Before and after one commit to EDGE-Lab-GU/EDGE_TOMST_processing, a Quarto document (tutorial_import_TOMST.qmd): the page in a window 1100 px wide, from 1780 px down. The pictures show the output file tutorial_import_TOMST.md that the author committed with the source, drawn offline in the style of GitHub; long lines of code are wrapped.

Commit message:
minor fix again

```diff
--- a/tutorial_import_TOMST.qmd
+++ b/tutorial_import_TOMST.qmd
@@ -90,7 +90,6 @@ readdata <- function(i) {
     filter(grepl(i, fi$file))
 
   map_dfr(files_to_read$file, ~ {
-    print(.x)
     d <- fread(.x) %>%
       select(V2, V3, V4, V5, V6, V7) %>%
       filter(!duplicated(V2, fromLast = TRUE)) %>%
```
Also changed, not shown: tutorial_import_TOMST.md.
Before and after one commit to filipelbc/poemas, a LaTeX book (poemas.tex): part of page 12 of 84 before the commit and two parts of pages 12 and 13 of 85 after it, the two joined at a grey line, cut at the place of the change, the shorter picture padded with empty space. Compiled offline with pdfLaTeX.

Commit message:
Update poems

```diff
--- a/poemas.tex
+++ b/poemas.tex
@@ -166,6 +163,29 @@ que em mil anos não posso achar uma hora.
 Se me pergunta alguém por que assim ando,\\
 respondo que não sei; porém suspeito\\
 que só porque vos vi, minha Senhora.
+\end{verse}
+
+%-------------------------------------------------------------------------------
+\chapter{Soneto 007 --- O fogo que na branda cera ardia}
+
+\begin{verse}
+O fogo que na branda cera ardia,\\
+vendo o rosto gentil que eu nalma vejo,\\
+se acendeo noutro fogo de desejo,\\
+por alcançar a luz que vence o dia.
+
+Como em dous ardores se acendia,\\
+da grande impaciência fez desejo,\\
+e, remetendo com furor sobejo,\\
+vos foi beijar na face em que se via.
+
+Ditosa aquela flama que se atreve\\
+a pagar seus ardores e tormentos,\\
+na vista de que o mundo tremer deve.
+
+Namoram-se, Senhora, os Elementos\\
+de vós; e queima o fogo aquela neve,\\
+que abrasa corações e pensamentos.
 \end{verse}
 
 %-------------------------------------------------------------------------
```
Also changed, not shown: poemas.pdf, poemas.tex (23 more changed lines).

┄┄┄┄┄┄

> _Work request_
Scan the entries above and copy each line where "changed" occurs.

> _Answer space_
Also changed, not shown: tutorial_import_TOMST.md.
Also changed, not shown: poemas.pdf, poemas.tex (23 more changed lines).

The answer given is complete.